##### Data for this task #####
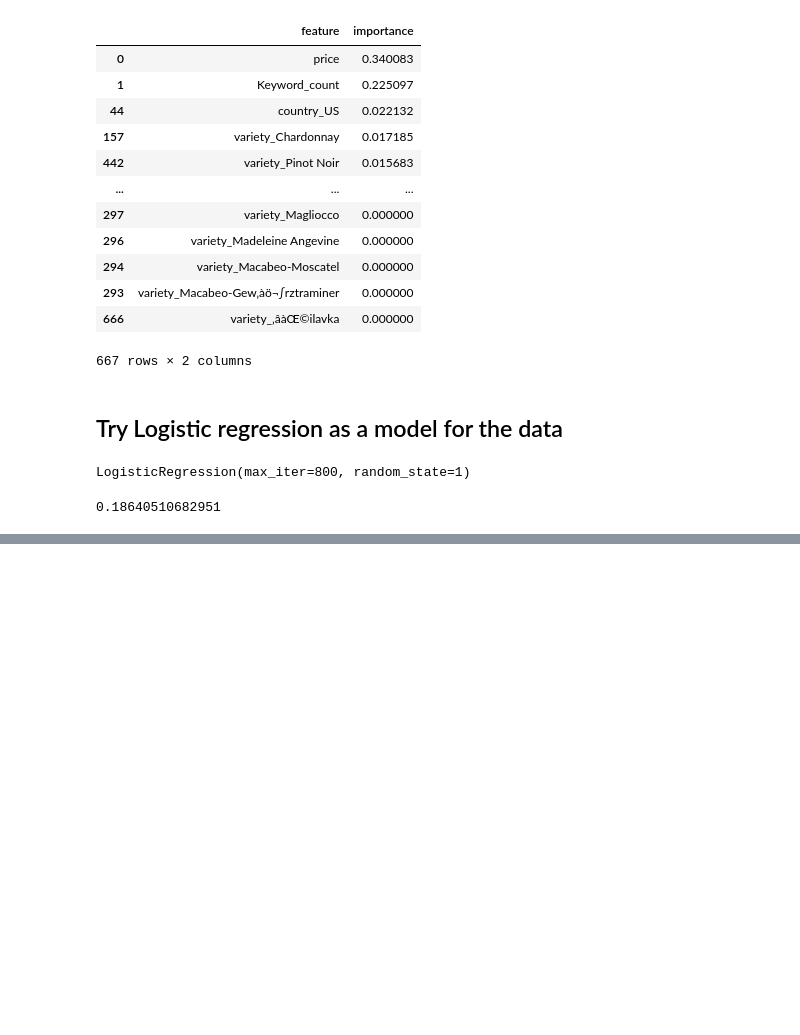
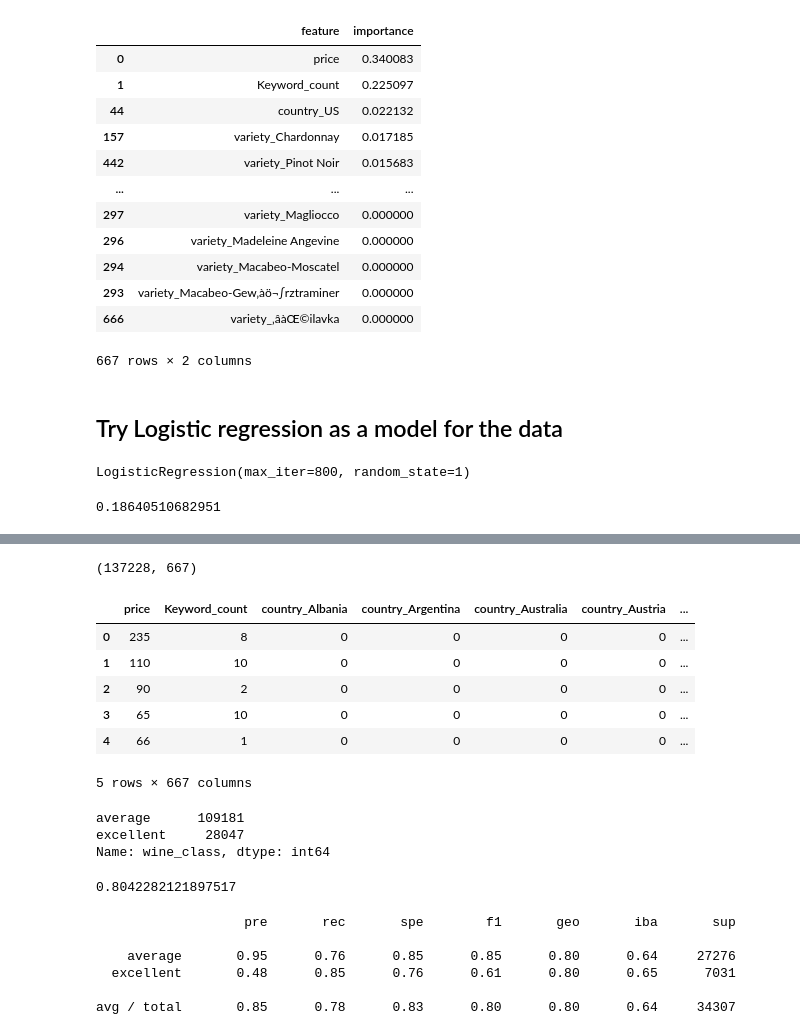
Before and after one commit to nataliepoorcreations/Wine_Reviews_Project, a Jupyter notebook: Machine_learning_model.ipynb, the cells around one changed output, grey strips where cells are left out. Saved outputs shown, nothing was run; the diff lists cells and outputs as text; code cells hidden in the pictures; blank space fills up the shorter version.

Commit message:
perform Balanced Random Forest Classifer on grouped data

```diff
--- a/Machine_learning_model.ipynb
+++ b/Machine_learning_model.ipynb
@@ -365,0 +377,10 @@ print(accuracy_score(y_test, y_pred))
+# %%
+Grouped_data=ML_dataset
+#Grouped_data['wine_class']=3
+for i in range(len(ML_dataset['points'])):
+    if Grouped_data['points'][i] > 90:
+        Grouped_data['wine_class'][i]='excellent'
+    else:
+        Grouped_data['wine_class'][i]='average'
+
+Grouped_data.head()
@@ -365,0 +402,23 @@ print(accuracy_score(y_test, y_pred))
+# %%
+X_grouped=Grouped_data.drop(columns=["wine_class","points"])
+X_grouped=pd.get_dummies(X_grouped)
+X_grouped.shape
+# %% [output]
+(137228, 667)
+# %%
+X_grouped.head()
+# %% [output]
+|  | price | Keyword_count | country_Albania | country_Argentina | country_Australia | country_Austria | ... |
+| 0 | 235 | 8 | 0 | 0 | 0 | 0 | ... |
+| 1 | 110 | 10 | 0 | 0 | 0 | 0 | ... |
+| 2 | 90 | 2 | 0 | 0 | 0 | 0 | ... |
+| 3 | 65 | 10 | 0 | 0 | 0 | 0 | ... |
+| 4 | 66 | 1 | 0 | 0 | 0 | 0 | ... |
+5 rows × 667 columns
+# %%
+y=Grouped_data['wine_class']
+y.value_counts()
+# %% [output]
+average      109181
+excellent     28047
+Name: wine_class, dtype: int64
@@ -365,0 +438,16 @@ print(accuracy_score(y_test, y_pred))
+# %%
+# Calculated the balanced accuracy score
+balanced_accuracy_score(y_test,predictions)
+# %% [output]
+0.8042282121897517
+# %%
+# Print the imbalanced classification report
+report=classification_report_imbalanced(y_test,predictions)
+print(report)
+# %% [output]
+                   pre       rec       spe        f1       geo       iba       sup
+
+    average       0.95      0.76      0.85      0.85      0.80      0.64     27276
+  excellent       0.48      0.85      0.76      0.61      0.80      0.65      7031
+
+avg / total       0.85      0.78      0.83      0.80      0.80      0.64     34307
```
Also changed, not shown: parts of 7 cells of this notebook.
#####
**Assignment**
Establish how many lines of the records contain the string "report" and state that number without elaboration.

**Response to the exercise**
3